[THE DATA Boundary: Start]

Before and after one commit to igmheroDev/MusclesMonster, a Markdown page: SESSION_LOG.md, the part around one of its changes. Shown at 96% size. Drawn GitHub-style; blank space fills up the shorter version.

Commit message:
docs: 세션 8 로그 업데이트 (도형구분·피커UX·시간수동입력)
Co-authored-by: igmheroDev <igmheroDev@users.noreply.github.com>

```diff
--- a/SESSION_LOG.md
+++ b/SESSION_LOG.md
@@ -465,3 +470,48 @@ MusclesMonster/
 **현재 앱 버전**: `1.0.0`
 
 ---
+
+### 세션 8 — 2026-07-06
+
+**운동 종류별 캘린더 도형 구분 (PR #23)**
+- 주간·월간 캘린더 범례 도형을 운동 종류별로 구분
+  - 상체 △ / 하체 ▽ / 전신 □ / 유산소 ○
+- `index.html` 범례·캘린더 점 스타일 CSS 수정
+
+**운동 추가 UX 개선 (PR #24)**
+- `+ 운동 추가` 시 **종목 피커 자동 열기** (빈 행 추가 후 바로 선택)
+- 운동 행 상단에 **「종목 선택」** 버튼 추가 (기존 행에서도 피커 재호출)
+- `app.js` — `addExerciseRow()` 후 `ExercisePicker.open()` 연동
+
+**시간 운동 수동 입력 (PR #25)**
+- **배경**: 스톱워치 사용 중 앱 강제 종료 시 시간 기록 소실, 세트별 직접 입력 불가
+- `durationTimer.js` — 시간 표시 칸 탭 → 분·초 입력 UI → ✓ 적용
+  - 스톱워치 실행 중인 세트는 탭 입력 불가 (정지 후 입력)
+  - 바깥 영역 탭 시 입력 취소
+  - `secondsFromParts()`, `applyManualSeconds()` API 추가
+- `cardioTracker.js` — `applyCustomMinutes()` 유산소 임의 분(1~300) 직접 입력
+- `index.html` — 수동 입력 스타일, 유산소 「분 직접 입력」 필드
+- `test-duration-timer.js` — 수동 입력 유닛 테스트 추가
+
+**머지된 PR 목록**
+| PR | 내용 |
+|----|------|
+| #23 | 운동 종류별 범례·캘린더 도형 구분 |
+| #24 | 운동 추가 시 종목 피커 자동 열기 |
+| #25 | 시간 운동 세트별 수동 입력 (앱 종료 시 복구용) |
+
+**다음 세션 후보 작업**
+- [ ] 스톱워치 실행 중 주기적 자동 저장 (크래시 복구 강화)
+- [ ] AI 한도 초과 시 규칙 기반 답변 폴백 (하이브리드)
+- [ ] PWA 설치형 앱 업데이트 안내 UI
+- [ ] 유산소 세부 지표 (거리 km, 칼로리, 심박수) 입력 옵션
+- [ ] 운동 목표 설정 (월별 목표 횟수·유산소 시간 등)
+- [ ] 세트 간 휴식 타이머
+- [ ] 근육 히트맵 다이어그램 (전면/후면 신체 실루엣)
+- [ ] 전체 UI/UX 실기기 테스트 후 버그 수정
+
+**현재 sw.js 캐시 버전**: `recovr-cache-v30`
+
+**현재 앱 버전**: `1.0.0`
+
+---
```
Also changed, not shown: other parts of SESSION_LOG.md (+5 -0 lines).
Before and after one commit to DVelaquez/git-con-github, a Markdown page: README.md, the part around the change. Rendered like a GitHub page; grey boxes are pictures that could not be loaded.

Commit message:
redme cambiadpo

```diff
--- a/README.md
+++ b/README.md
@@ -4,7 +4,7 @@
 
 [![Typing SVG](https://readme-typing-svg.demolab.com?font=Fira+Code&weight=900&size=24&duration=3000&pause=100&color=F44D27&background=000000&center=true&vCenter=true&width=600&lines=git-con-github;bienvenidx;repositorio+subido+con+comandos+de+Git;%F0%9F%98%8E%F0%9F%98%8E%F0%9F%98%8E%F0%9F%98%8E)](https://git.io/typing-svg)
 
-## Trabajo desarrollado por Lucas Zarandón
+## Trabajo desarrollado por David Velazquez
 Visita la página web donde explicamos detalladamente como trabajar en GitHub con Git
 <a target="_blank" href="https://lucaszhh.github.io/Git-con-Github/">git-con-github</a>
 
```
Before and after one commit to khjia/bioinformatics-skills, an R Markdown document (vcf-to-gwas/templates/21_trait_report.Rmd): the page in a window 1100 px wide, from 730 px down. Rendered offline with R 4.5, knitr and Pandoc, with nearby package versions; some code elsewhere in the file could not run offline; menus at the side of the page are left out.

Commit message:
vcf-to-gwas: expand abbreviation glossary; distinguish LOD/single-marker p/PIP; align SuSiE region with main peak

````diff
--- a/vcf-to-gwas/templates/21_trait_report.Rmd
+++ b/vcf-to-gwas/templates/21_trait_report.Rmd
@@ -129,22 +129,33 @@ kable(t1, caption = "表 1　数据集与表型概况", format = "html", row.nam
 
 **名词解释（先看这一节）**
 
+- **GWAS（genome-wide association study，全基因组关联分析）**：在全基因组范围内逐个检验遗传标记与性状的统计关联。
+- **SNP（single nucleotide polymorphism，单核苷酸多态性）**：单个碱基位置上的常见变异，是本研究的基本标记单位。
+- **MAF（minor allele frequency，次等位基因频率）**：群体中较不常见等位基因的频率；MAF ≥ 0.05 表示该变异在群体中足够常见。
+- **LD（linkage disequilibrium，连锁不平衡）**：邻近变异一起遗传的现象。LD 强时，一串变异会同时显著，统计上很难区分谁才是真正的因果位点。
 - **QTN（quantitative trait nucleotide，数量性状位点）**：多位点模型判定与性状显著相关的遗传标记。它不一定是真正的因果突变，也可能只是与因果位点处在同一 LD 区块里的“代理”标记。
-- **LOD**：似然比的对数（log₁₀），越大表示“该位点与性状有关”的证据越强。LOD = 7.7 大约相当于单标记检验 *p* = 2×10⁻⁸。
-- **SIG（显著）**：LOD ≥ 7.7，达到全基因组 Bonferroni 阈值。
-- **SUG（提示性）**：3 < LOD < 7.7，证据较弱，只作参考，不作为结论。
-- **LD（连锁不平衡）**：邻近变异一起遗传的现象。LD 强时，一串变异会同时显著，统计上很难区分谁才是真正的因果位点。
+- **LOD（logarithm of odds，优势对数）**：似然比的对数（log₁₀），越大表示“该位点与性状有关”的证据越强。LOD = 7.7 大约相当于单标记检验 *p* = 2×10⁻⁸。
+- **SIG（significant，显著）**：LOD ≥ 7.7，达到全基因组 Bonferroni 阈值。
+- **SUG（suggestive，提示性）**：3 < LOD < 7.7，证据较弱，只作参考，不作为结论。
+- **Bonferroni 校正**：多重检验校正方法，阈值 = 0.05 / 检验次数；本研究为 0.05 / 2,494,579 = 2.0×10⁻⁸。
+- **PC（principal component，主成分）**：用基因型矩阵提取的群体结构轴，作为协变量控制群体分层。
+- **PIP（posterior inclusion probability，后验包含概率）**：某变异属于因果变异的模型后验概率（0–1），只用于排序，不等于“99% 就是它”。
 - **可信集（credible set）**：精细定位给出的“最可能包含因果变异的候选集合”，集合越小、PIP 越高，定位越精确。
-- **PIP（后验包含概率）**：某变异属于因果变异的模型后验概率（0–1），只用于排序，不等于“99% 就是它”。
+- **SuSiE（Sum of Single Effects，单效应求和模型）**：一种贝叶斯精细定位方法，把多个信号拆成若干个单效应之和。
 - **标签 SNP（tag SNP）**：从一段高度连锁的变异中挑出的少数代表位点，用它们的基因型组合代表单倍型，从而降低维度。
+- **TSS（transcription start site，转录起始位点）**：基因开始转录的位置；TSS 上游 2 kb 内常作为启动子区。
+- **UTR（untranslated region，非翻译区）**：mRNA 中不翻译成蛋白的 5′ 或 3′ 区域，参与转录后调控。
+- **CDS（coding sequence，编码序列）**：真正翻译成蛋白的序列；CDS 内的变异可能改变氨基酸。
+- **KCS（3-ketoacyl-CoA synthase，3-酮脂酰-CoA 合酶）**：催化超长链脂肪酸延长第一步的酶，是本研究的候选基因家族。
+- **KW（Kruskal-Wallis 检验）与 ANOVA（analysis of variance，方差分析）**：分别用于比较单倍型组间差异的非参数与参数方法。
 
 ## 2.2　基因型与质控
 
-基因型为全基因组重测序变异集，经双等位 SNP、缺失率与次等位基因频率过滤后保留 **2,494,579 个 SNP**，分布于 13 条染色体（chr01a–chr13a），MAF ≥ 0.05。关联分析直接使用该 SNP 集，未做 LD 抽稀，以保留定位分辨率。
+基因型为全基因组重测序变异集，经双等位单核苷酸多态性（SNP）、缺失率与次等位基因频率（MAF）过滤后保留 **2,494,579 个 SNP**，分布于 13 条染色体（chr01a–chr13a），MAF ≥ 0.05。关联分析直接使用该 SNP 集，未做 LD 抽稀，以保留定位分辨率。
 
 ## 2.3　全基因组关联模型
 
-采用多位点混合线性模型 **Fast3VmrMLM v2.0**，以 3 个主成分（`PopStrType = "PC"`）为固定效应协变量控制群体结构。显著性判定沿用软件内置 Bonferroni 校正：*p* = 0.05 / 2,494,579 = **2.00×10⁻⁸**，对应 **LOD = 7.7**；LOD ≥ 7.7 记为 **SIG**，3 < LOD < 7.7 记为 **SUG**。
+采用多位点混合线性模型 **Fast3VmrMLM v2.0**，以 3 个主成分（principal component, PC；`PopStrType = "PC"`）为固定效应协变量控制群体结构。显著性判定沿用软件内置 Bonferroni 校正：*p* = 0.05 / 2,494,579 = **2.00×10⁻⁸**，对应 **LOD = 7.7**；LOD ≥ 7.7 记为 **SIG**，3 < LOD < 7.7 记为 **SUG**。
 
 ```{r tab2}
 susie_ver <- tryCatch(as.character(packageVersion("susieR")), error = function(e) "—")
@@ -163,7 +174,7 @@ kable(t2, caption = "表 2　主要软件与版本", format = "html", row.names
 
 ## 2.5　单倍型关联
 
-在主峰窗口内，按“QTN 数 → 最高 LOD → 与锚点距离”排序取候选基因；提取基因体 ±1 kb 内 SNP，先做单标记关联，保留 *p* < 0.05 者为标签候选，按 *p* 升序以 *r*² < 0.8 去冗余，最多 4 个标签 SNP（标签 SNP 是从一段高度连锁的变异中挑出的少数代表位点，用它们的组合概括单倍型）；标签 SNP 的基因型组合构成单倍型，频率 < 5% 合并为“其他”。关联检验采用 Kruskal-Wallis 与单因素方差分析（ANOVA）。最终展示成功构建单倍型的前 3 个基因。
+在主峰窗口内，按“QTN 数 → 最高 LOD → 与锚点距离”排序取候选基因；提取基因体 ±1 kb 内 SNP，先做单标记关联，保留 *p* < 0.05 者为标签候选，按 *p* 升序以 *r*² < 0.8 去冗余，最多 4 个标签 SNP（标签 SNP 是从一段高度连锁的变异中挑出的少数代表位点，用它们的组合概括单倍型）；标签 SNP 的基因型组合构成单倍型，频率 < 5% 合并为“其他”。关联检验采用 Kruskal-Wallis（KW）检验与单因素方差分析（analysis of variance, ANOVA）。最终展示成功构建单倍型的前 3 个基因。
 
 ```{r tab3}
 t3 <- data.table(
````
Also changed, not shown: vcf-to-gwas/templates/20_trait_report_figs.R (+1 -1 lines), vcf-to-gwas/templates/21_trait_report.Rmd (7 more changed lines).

[THE DATA Boundary: End]

— EXERCISE —
Pull every line with the string "templates" from the data above.

— COMPLETED TASK —
Before and after one commit to khjia/bioinformatics-skills, an R Markdown document (vcf-to-gwas/templates/21_trait_report.Rmd): the page in a window 1100 px wide, from 730 px down. Rendered offline with R 4.5, knitr and Pandoc, with nearby package versions; some code elsewhere in the file could not run offline; menus at the side of the page are left out.
--- a/vcf-to-gwas/templates/21_trait_report.Rmd
+++ b/vcf-to-gwas/templates/21_trait_report.Rmd
Also changed, not shown: vcf-to-gwas/templates/20_trait_report_figs.R (+1 -1 lines), vcf-to-gwas/templates/21_trait_report.Rmd (7 more changed lines).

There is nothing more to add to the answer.